■ Provided records
----------

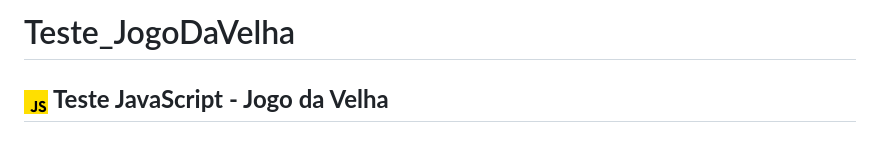
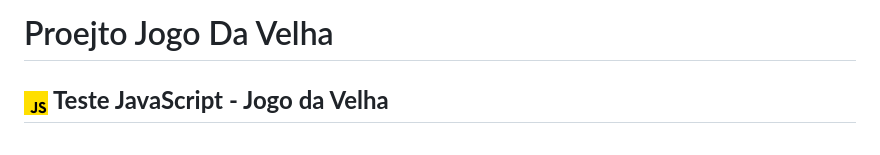
Before and after one commit to gustaRC/JogoDaVelha, a Markdown page: README.md, the part around the change. Rendered like a GitHub page.

```diff
--- a/README.md
+++ b/README.md
@@ -1,4 +1,4 @@
-# Teste_JogoDaVelha
+# Proejto Jogo Da Velha
 <meta charset="UTF-8">
 
 <h2 style="text-align: center;" ><strong> <img src="./imgs/js.png" alt="js_icon">  Teste JavaScript - Jogo da Velha</strong></h2>
```
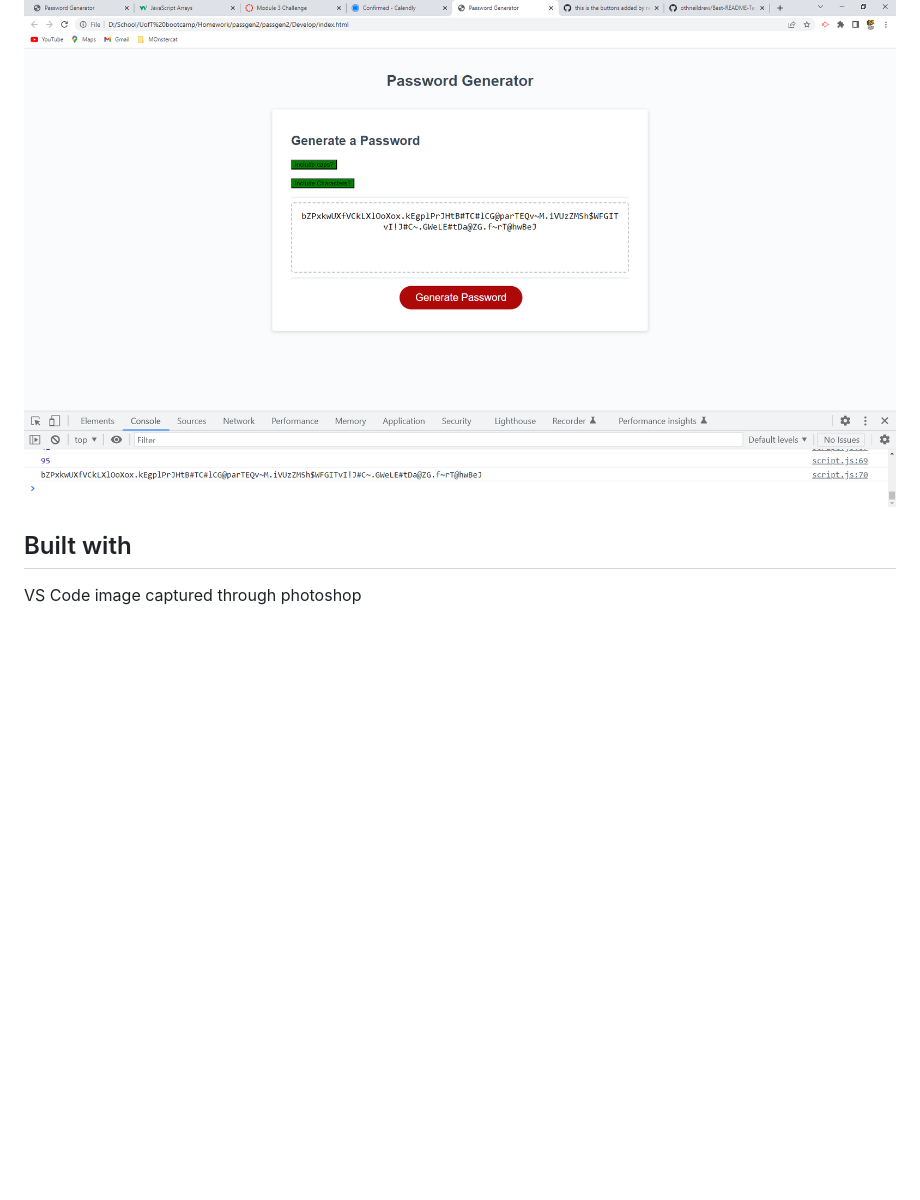
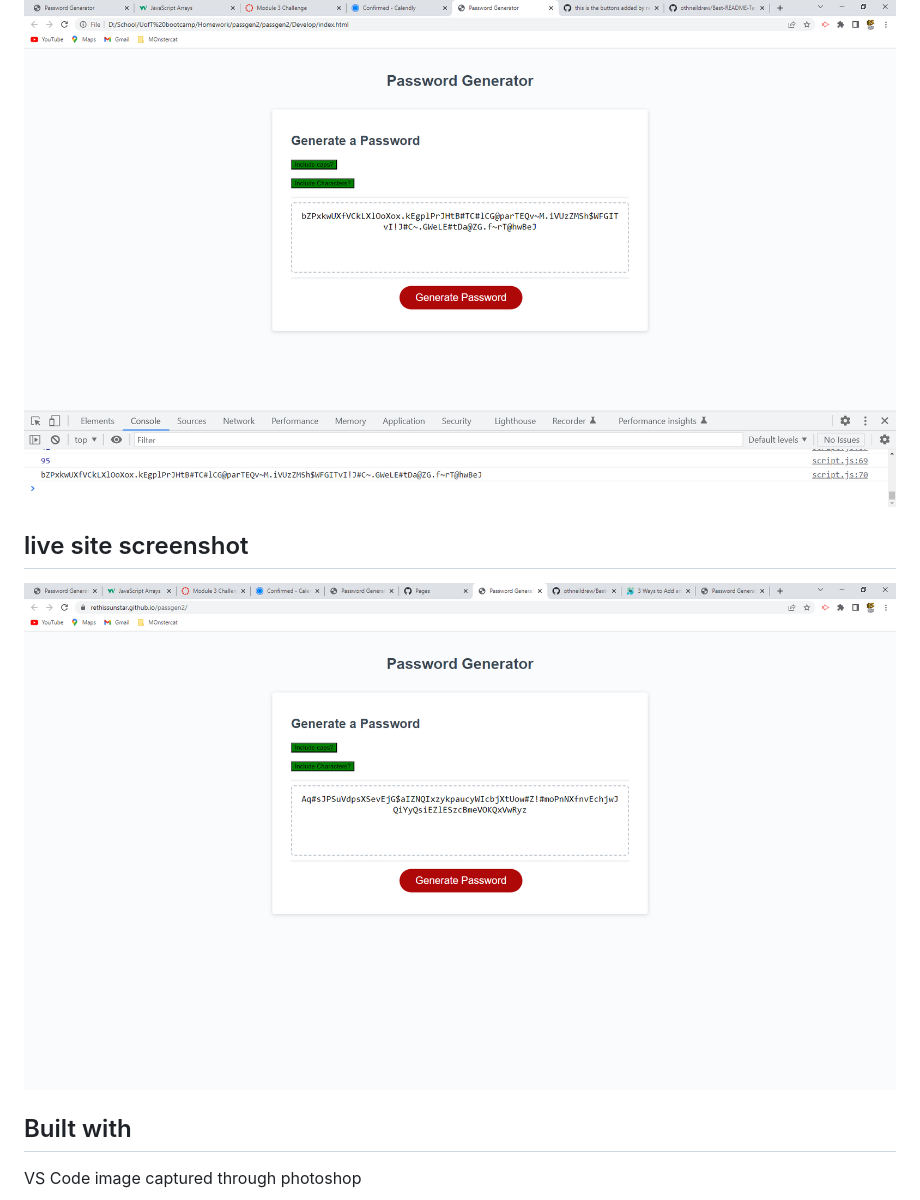
Before and after one commit to rethissunstar/passgen2, a Markdown page: README.md, the part around the change. GitHub-like rendering; pictures changed too: Develop/livesitescreen.png (added); blank space fills up the shorter version.

Commit message:
added live site screenshot to readmi

```diff
--- a/README.md
+++ b/README.md
@@ -4,6 +4,9 @@ This is a password generator that allows the random generation of 8 to 128 chara
 
 ./Develop/passgenscreenshot.png
 <img src="./Develop/passgenscreenshot.png">
+
+## live site screenshot
+<img src="./Develop/livesitescreen.png">
 
 ## Built with
 VS Code
```
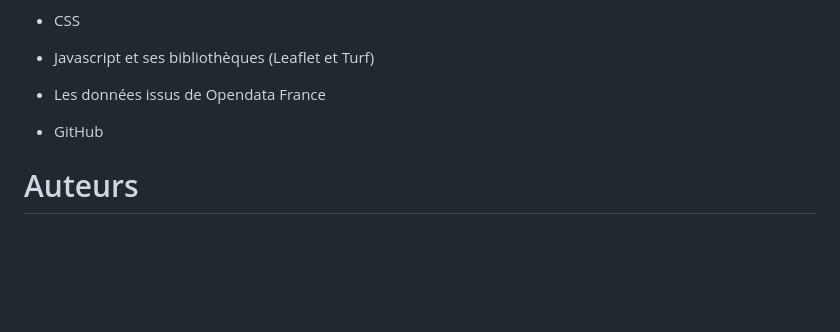
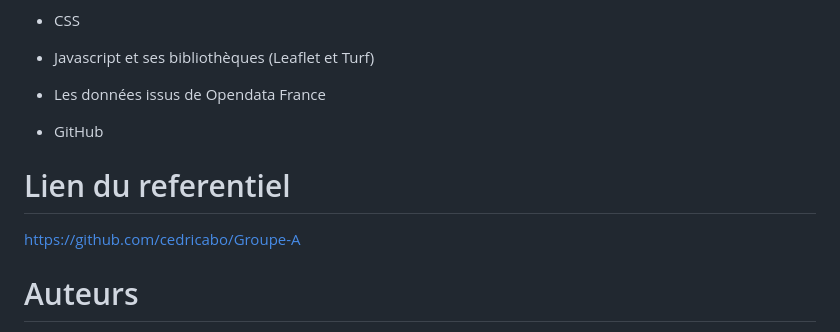
Before and after one commit to cedricabo/Groupe-A, a Markdown page: README.md, the part around the change. Drawn GitHub-style; blank space fills up the shorter version.

```diff
--- a/README.md
+++ b/README.md
@@ -42,6 +42,10 @@ Pour ce projet, nous avons utilisé uniquement
 * Les données issus de Opendata France
 - GitHub
 
+# Lien du referentiel
+
+https://github.com/cedricabo/Groupe-A
+
 # Auteurs
 ce projet a été réalisé par
 + **BAE YVES**
```
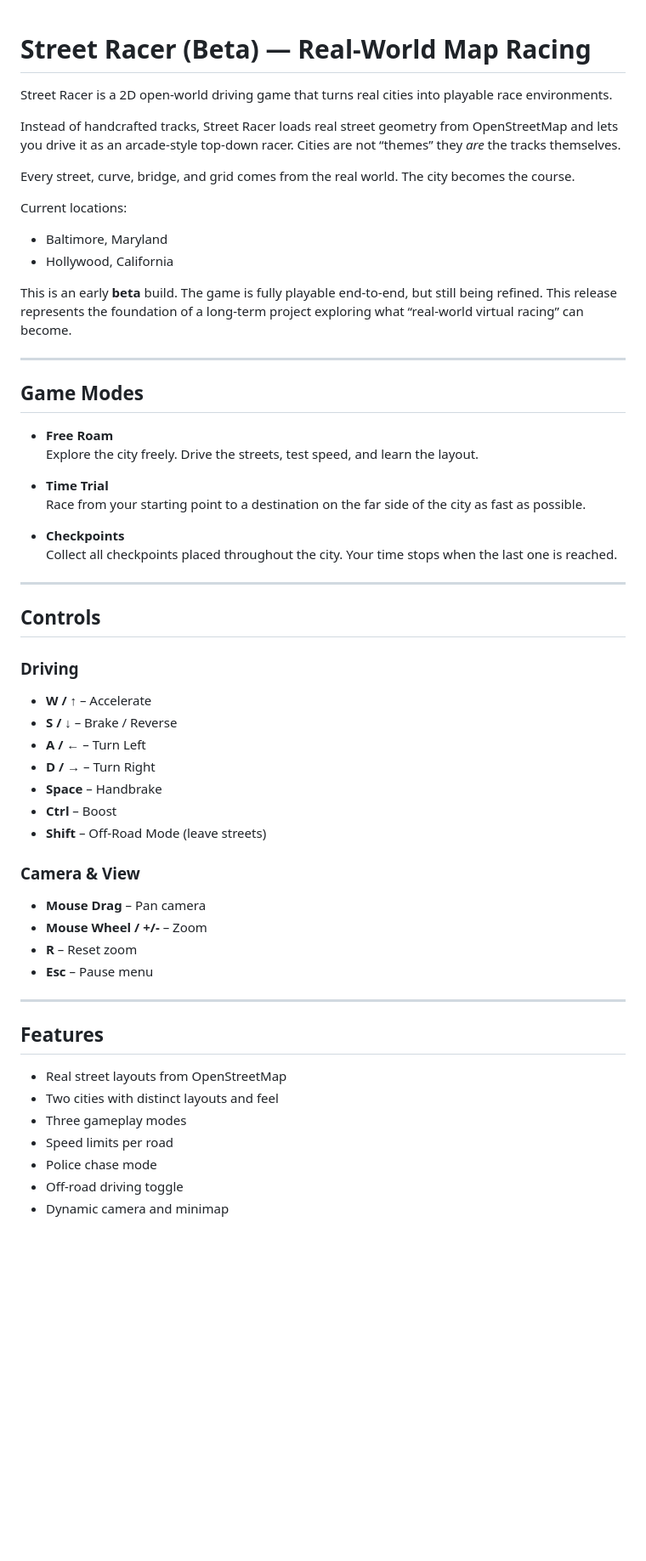
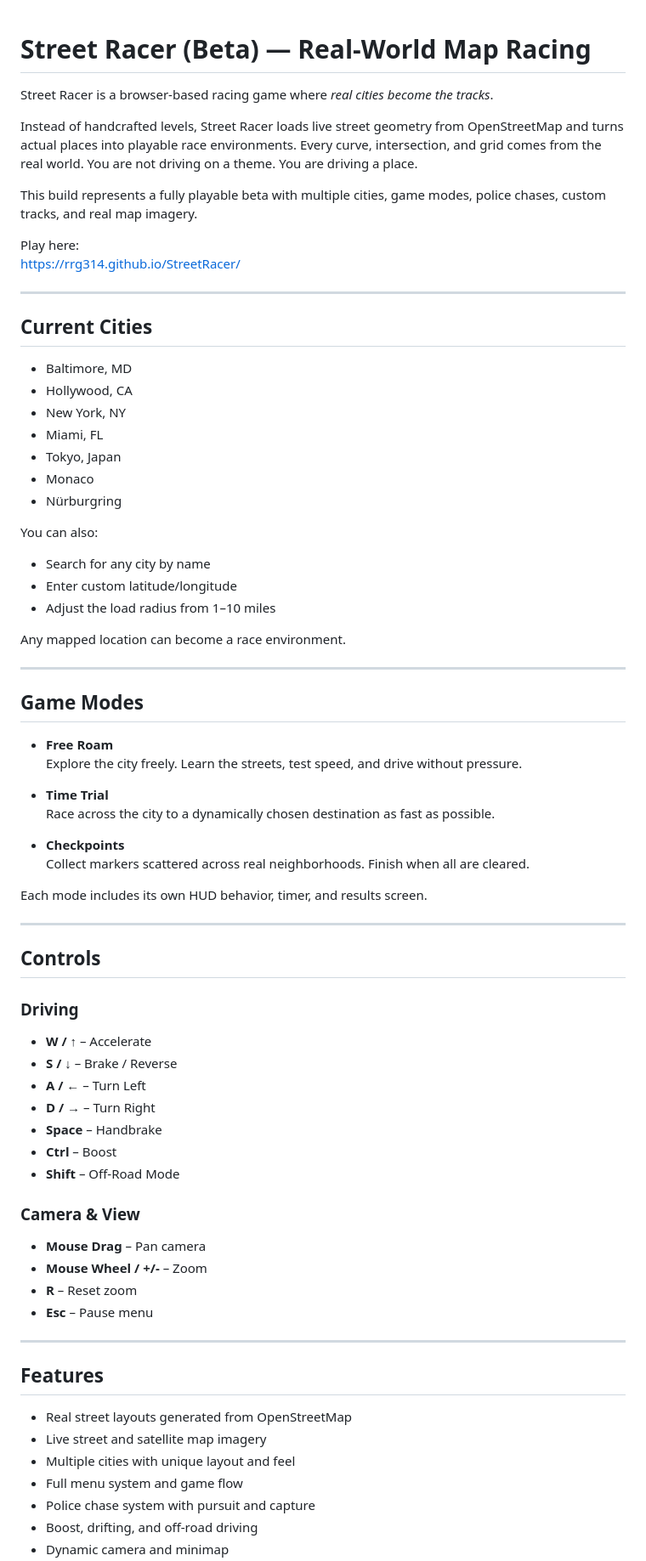
Before and after one commit to RRG314/StreetRacer, a Markdown page: README.md, the part around one of its changes. Shown at 85% size. GitHub-like rendering; blank space fills up the shorter version.

```diff
--- a/README.md
+++ b/README.md
@@ -1,29 +1,48 @@
+
 # Street Racer (Beta) — Real-World Map Racing
 
-Street Racer is a 2D open-world driving game that turns real cities into playable race environments.
+Street Racer is a browser-based racing game where *real cities become the tracks*.
 
-Instead of handcrafted tracks, Street Racer loads real street geometry from OpenStreetMap and lets you drive it as an arcade-style top-down racer. Cities are not “themes” they *are* the tracks themselves.
+Instead of handcrafted levels, Street Racer loads live street geometry from OpenStreetMap and turns actual places into playable race environments. Every curve, intersection, and grid comes from the real world. You are not driving on a theme. You are driving a place.
 
-Every street, curve, bridge, and grid comes from the real world. The city becomes the course.
+This build represents a fully playable beta with multiple cities, game modes, police chases, custom tracks, and real map imagery.
 
-Current locations:
-- Baltimore, Maryland
-- Hollywood, California
+Play here:
+https://rrg314.github.io/StreetRacer/
 
-This is an early **beta** build. The game is fully playable end-to-end, but still being refined. This release represents the foundation of a long-term project exploring what “real-world virtual racing” can become.
+---
+
+## Current Cities
+
+- Baltimore, MD
+- Hollywood, CA
+- New York, NY
+- Miami, FL
+- Tokyo, Japan
+- Monaco
+- Nürburgring
+
+You can also:
+- Search for any city by name
+- Enter custom latitude/longitude
+- Adjust the load radius from 1–10 miles
+
+Any mapped location can become a race environment.
 
 ---
 
 ## Game Modes
 
 - **Free Roam**
-  Explore the city freely. Drive the streets, test speed, and learn the layout.
+  Explore the city freely. Learn the streets, test speed, and drive without pressure.
 
 - **Time Trial**
-  Race from your starting point to a destination on the far side of the city as fast as possible.
+  Race across the city to a dynamically chosen destination as fast as possible.
 
 - **Checkpoints**
-  Collect all checkpoints placed throughout the city. Your time stops when the last one is reached.
+  Collect markers scattered across real neighborhoods. Finish when all are cleared.
+
+Each mode includes its own HUD behavior, timer, and results screen.
 
 ---
 
@@ -36,7 +55,7 @@ This is an early **beta** build. The game is fully playable end-to-end, but stil
 - **D / →** – Turn Right
 - **Space** – Handbrake
 - **Ctrl** – Boost
-- **Shift** – Off-Road Mode (leave streets)
+- **Shift** – Off-Road Mode
 
 ### Camera & View
 - **Mouse Drag** – Pan camera
@@ -48,10 +67,10 @@ This is an early **beta** build. The game is fully playable end-to-end, but stil
 
 ## Features
 
-- Real street layouts from OpenStreetMap
-- Two cities with distinct layouts and feel
-- Three gameplay modes
-- Speed limits per road
-- Police chase mode
-- Off-road driving toggle
+- Real street layouts generated from OpenStreetMap
+- Live street and satellite map imagery
+- Multiple cities with unique layout and feel
+- Full menu system and game flow
+- Police chase system with pursuit and capture
+- Boost, drifting, and off-road driving
 - Dynamic camera and minimap
```
Also changed, not shown: other parts of README.md (+54 -25 lines).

----------

■ Problem statement
What is the number of lines in the entries that include the string "from"? Reply with that number alone.

■ Solution for this problem
7